Moose hiding in the trees

Something had often bothered me about boardwalks on the island: Why are some of the longer boardwalks built so high -- easily 2 or 3 feet -- above the water? Shortly after my mooseling encounter, I came to what was formerly a swamp, and now was a very deep and recently dammed beaver pond. A long boardwalk stretched across it. This boardwalk used to be high and dry just like so many others, but now it was on the wrong side of the freshly minted beaver dam.

The bridge's boards were just barely above water level -- if that. It looked like some of the boards might be floating on the water, and not nailed down at all! I tentatively set foot on each board, watching ripples form in the water on each side as my weight pushed it down. Somehow, it was more nerve-wracking to walk across with the boards right at water level, rather than hovering 2 or 3 feet above the water -- not that it would have made much difference if I fell! The boards were solid, however, and I made it across with at most wet soles, one careful step at a time.

"Floating" boardwalk in a beaver pond. The beaver dam is on the right.

Strangely, at this particular dam, the beaver lodge itself was directly next to dry land near one end of the boardwalk, rather than in the middle of the pond. All that work, for not much protection!

Throughout the trip, I saw many more cases where beavers had blocked a swamp and filled it right up to the level of the walkway. The Isle Royale trail crews know what they're doing.

Along all of the island's trails, I had noticed some, uh, extreme beaver activity. Isle Royale has had a beaver boom in the last few years, because there haven't been enough wolves to keep them in check. That will likely change as the new wolves introduced this past winter start to spread out and look for easy, water-dwelling snacks. But for now, beavers are chewing down giant trees that they couldn't possibly use, like this one:

Optimistic beavers were here

The rest of the trail was lovely, winding through open glades, brushy swamps, and dark balsam forests. The trail was also much easier than the last time I had taken the Mt. Ojibway trail down the ridge into Daisy Farm (when I was hot, somewhat dehydrated, and exhausted from my first ever hike on the Greenstone). I enjoyed every bit of the hike, even Ransom Hill, which was now a pleasant and anticipated waypoint before re-entering Daisy Farm, rather than an unexpected and disheartening final obstacle.

Back at camp, I ate dinner and then spent some more time enjoying the sunny day by reading on the dock. As I sat, a park boat pulled up and dropped off an impeccably dressed ranger with a small backpack. I hadn't seen anyone this neat and tidy since the cover of my last REI catalog, and certainly not out here in the backcountry.

An older couple from Houston (whose names I never got) were enjoying the sun as well and asked the ranger some simple questions about the campground and ranger talks, to which he knew exactly none of the answers. It turned out that he was the new ranger-in-residence for Daisy Farm, and this was his first ever visit to Isle Royale. He would be learning -- a lot! -- on the job. (The next day, at 3 Mile, we all watched the free show as he drove a boat in circles and learned how to use the sirens -- "Teaching the new guy how to drive a boat" another ranger told me.) If you meet the Daisy Farm ranger this summer, go easy on him.
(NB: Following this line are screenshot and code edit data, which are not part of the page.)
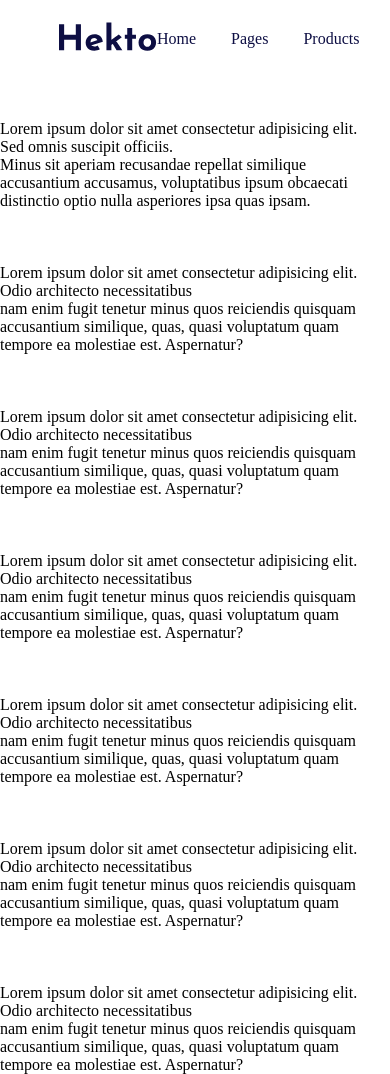
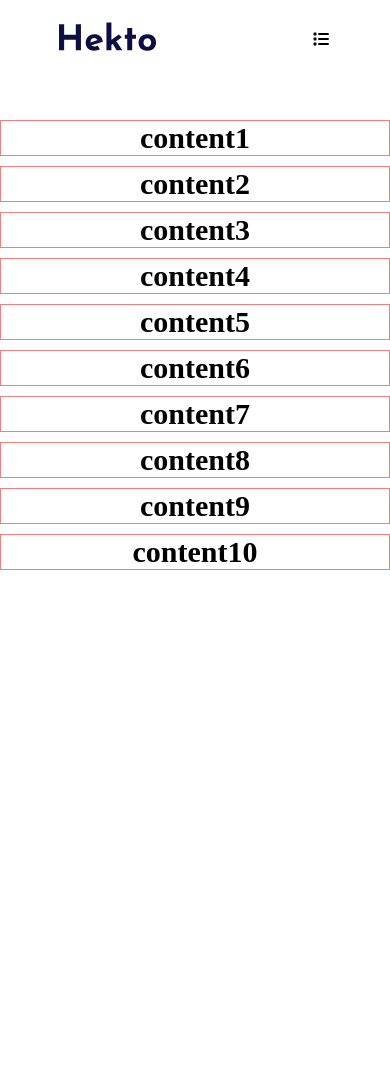
Before and after one commit to Shahd-Barmawi/Front_end_knowledge_Academy, a plain HTML site: page index.html in a window 390 px wide. After the commit the page ends 844 px from the top, so only its background shows below. Drawn offline with Linux system fonts and the light colour scheme.

Commit message:
Responsive(madia Query)

```diff
--- a/assets/main.css
+++ b/assets/main.css
@@ -23,6 +23,7 @@
 
 .header .container{
     display: flex;
+    flex-wrap: wrap;
     justify-content: space-between;
     padding:20px;
     align-items: center;
@@ -38,6 +39,7 @@ ul {
 
 .header ul {
     display: flex;
+    flex-wrap: wrap;
     gap: 35px;
 }
 
@@ -87,3 +89,50 @@ form img {
 .header .list a{
     transition: 1.2s;
 }
+
+ .par  {
+    display: flex;
+    flex-wrap: wrap;
+    gap:10px;
+    text-align: center;
+}
+
+.content{
+    width: calc((100% - 40px)/5);
+    border: 1px solid lightcoral;
+    font-size: 20px;
+}
+
+.menu {
+    display: none;
+}
+
+@media screen and (min-width:0) and (max-width:960px) {
+    .header .search_Form , .header .list {
+    display: none;
+    }
+    .menu {
+    display: block;
+    }
+}
+
+@media screen and (min-width:0) and (max-width:500px){
+    .content{
+         width: 100%;
+    }
+
+}
+
+@media screen and (min-width:501px) and (max-width:800px){
+    .content{
+         width: calc((100% - 20px)/2);
+    }
+
+}
+
+@media screen and (min-width:801px) and (max-width:1200px){
+    .content{
+         width: calc((100% - 30px)/4);
+    }
+
+}
--- a/index.html
+++ b/index.html
@@ -4,6 +4,7 @@
     <meta charset="UTF-8">
     <meta name="viewport" content="width=device-width, initial-scale=1.0">
     <title>Document</title>
+    <link rel="stylesheet" href="https://cdnjs.cloudflare.com/ajax/libs/font-awesome/7.0.1/css/all.min.css">
     <link rel="stylesheet" href="./assets/main.css">
 </head>
 <body>
@@ -42,34 +43,41 @@
                 </button>
             </form>
         </div>
+
+         <i class="fa-solid fa-list menu"></i>
        </div>
     </div>
     <div class="par">
-    <p>Lorem ipsum dolor sit amet consectetur adipisicing elit.<br> Sed omnis suscipit officiis. <br>Minus sit aperiam recusandae repellat similique accusantium accusamus, voluptatibus ipsum obcaecati distinctio optio nulla asperiores ipsa quas ipsam.</p>
-    <br>
-    <br>
-    <br>
-    <p>Lorem ipsum dolor sit amet consectetur adipisicing elit. <br>Odio architecto necessitatibus <br>nam enim fugit tenetur minus quos reiciendis quisquam accusantium similique, quas, quasi voluptatum quam tempore ea molestiae est. Aspernatur?</p>
-    <br>
-    <br>
-    <br>
-    <p>Lorem ipsum dolor sit amet consectetur adipisicing elit. <br>Odio architecto necessitatibus<br> nam enim fugit tenetur minus quos reiciendis quisquam accusantium similique, quas, quasi voluptatum quam tempore ea molestiae est. Aspernatur?</p>
-    <br>
-    <br>
-    <br>
-    <p>Lorem ipsum dolor sit amet consectetur adipisicing elit.<br> Odio architecto necessitatibus<br>nam enim fugit tenetur minus quos reiciendis quisquam accusantium similique, quas, quasi voluptatum quam tempore ea molestiae est. Aspernatur?</p>
-    <br>
-    <br>
-    <br>
-    <p>Lorem ipsum dolor sit amet consectetur adipisicing elit.<br> Odio architecto necessitatibus<br> nam enim fugit tenetur minus quos reiciendis quisquam accusantium similique, quas, quasi voluptatum quam tempore ea molestiae est. Aspernatur?</p>
-     <br>
-    <br>
-    <br>
-    <p>Lorem ipsum dolor sit amet consectetur adipisicing elit. <br>Odio architecto necessitatibus <br>nam enim fugit tenetur minus quos reiciendis quisquam accusantium similique, quas, quasi voluptatum quam tempore ea molestiae est. Aspernatur?</p>
-    <br>
-    <br>
-    <br>
-    <p>Lorem ipsum dolor sit amet consectetur adipisicing elit. <br>Odio architecto necessitatibus<br> nam enim fugit tenetur minus quos reiciendis quisquam accusantium similique, quas, quasi voluptatum quam tempore ea molestiae est. Aspernatur?</p>
+    <div class="content">
+    <h2>content1</h2>
+    </div>
+    <div class="content">
+    <h2>content2</h2>
+    </div>
+    <div class="content">
+    <h2>content3</h2>
+    </div>
+    <div class="content">
+    <h2>content4</h2>
+    </div>
+    <div class="content">
+    <h2>content5</h2>
+    </div>
+     <div class="content">
+     <h2>content6</h2>
+    </div>
+    <div class="content">
+    <h2>content7</h2>
+    </div>
+    <div class="content">
+    <h2>content8</h2>
+    </div>
+    <div class="content">
+    <h2>content9</h2>
+    </div>
+    <div class="content">
+    <h2>content10</h2>
+    </div>
     </div>
 
 </body>
```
I was able to answer a few of the couple's questions and got to know them. They were retired teachers from Houston, who spent their time traveling around the US and camping at interesting places. This was their very first backpacking trip, and also their first trip to Isle Royale. What a combination!

That brought me to 9 pm, at which point my wonderful day of hiking and climbing the Greenstone suddenly caught up with me. I could barely keep my eyes open as I sat on the still-sunny dock. I headed back to my shelter and turned into a pumpkin before it was even dark.

Miles hiked: 3.9 + 5.1 (dayhike)
Total miles: 21.2

Wildlife seen: Snowshoe hares, white-throated Sparrows, 3 moose!

Next time: The hard way to get from Daisy Farm to Three Mile

Day 3's hike is in light blue

1 comment:

Jan said...

It is so much fun to read about your day hikes, Dave. We get a great "picture" of what the island is like in the different areas.